— Task to carry out —
Please write out each entry that follows, keeping it exactly the same.

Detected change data
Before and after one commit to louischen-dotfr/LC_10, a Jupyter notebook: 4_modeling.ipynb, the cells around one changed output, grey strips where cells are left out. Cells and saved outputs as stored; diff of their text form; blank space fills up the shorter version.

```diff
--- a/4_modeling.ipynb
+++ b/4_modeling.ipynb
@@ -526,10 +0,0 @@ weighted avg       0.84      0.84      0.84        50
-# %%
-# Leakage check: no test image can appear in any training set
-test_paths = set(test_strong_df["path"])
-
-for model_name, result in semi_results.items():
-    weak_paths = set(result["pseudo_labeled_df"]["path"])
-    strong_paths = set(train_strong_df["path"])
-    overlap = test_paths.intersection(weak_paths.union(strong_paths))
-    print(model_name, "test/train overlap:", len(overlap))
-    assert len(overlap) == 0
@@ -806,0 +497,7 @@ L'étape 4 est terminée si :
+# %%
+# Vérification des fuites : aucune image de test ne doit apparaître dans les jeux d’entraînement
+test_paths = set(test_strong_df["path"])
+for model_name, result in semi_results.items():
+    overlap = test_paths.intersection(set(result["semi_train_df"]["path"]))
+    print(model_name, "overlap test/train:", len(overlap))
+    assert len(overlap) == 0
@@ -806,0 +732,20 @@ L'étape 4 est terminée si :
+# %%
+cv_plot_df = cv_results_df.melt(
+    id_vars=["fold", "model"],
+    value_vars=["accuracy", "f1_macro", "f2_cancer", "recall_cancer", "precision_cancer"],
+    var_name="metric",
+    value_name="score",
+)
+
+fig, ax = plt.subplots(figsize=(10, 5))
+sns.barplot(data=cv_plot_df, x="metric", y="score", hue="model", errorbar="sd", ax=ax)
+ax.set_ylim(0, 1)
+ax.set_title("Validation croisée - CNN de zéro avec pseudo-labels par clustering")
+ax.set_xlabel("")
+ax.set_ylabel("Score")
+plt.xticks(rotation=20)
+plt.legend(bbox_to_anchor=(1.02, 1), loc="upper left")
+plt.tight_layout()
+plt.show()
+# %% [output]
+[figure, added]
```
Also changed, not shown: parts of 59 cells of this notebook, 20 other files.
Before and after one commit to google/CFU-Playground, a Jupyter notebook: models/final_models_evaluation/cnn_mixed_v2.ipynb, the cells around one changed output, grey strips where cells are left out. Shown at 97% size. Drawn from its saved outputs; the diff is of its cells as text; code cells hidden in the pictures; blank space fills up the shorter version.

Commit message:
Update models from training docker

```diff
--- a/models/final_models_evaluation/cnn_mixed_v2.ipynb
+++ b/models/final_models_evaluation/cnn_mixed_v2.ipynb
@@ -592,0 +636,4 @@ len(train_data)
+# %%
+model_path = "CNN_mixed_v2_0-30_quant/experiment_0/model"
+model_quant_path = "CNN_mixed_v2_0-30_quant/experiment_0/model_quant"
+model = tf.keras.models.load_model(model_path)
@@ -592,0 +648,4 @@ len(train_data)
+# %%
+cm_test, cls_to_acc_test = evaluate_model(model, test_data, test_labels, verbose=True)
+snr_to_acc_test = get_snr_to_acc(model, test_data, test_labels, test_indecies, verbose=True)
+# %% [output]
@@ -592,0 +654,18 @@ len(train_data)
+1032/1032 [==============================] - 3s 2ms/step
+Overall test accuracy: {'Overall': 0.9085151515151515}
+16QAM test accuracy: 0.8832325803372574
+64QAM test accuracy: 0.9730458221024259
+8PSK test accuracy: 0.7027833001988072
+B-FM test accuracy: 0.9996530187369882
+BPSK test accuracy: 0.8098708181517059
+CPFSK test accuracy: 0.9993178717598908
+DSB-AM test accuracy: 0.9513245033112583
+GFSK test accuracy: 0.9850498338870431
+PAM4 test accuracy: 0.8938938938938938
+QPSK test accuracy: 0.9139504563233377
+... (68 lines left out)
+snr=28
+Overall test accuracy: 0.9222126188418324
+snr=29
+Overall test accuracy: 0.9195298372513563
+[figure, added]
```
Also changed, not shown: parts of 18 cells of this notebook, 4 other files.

— The completed task —
Before and after one commit to louischen-dotfr/LC_10, a Jupyter notebook: 4_modeling.ipynb, the cells around one changed output, grey strips where cells are left out. Cells and saved outputs as stored; diff of their text form; blank space fills up the shorter version.

```diff
--- a/4_modeling.ipynb
+++ b/4_modeling.ipynb
@@ -526,10 +0,0 @@ weighted avg       0.84      0.84      0.84        50
-# %%
-# Leakage check: no test image can appear in any training set
-test_paths = set(test_strong_df["path"])
-
-for model_name, result in semi_results.items():
-    weak_paths = set(result["pseudo_labeled_df"]["path"])
-    strong_paths = set(train_strong_df["path"])
-    overlap = test_paths.intersection(weak_paths.union(strong_paths))
-    print(model_name, "test/train overlap:", len(overlap))
-    assert len(overlap) == 0
@@ -806,0 +497,7 @@ L'étape 4 est terminée si :
+# %%
+# Vérification des fuites : aucune image de test ne doit apparaître dans les jeux d’entraînement
+test_paths = set(test_strong_df["path"])
+for model_name, result in semi_results.items():
+    overlap = test_paths.intersection(set(result["semi_train_df"]["path"]))
+    print(model_name, "overlap test/train:", len(overlap))
+    assert len(overlap) == 0
@@ -806,0 +732,20 @@ L'étape 4 est terminée si :
+# %%
+cv_plot_df = cv_results_df.melt(
+    id_vars=["fold", "model"],
+    value_vars=["accuracy", "f1_macro", "f2_cancer", "recall_cancer", "precision_cancer"],
+    var_name="metric",
+    value_name="score",
+)
+
+fig, ax = plt.subplots(figsize=(10, 5))
+sns.barplot(data=cv_plot_df, x="metric", y="score", hue="model", errorbar="sd", ax=ax)
+ax.set_ylim(0, 1)
+ax.set_title("Validation croisée - CNN de zéro avec pseudo-labels par clustering")
+ax.set_xlabel("")
+ax.set_ylabel("Score")
+plt.xticks(rotation=20)
+plt.legend(bbox_to_anchor=(1.02, 1), loc="upper left")
+plt.tight_layout()
+plt.show()
+# %% [output]
+[figure, added]
```
Also changed, not shown: parts of 59 cells of this notebook, 20 other files.
Before and after one commit to google/CFU-Playground, a Jupyter notebook: models/final_models_evaluation/cnn_mixed_v2.ipynb, the cells around one changed output, grey strips where cells are left out. Shown at 97% size. Drawn from its saved outputs; the diff is of its cells as text; code cells hidden in the pictures; blank space fills up the shorter version.

Commit message:
Update models from training docker

```diff
--- a/models/final_models_evaluation/cnn_mixed_v2.ipynb
+++ b/models/final_models_evaluation/cnn_mixed_v2.ipynb
@@ -592,0 +636,4 @@ len(train_data)
+# %%
+model_path = "CNN_mixed_v2_0-30_quant/experiment_0/model"
+model_quant_path = "CNN_mixed_v2_0-30_quant/experiment_0/model_quant"
+model = tf.keras.models.load_model(model_path)
@@ -592,0 +648,4 @@ len(train_data)
+# %%
+cm_test, cls_to_acc_test = evaluate_model(model, test_data, test_labels, verbose=True)
+snr_to_acc_test = get_snr_to_acc(model, test_data, test_labels, test_indecies, verbose=True)
+# %% [output]
@@ -592,0 +654,18 @@ len(train_data)
+1032/1032 [==============================] - 3s 2ms/step
+Overall test accuracy: {'Overall': 0.9085151515151515}
+16QAM test accuracy: 0.8832325803372574
+64QAM test accuracy: 0.9730458221024259
+8PSK test accuracy: 0.7027833001988072
+B-FM test accuracy: 0.9996530187369882
+BPSK test accuracy: 0.8098708181517059
+CPFSK test accuracy: 0.9993178717598908
+DSB-AM test accuracy: 0.9513245033112583
+GFSK test accuracy: 0.9850498338870431
+PAM4 test accuracy: 0.8938938938938938
+QPSK test accuracy: 0.9139504563233377
+... (68 lines left out)
+snr=28
+Overall test accuracy: 0.9222126188418324
+snr=29
+Overall test accuracy: 0.9195298372513563
+[figure, added]
```
Also changed, not shown: parts of 18 cells of this notebook, 4 other files.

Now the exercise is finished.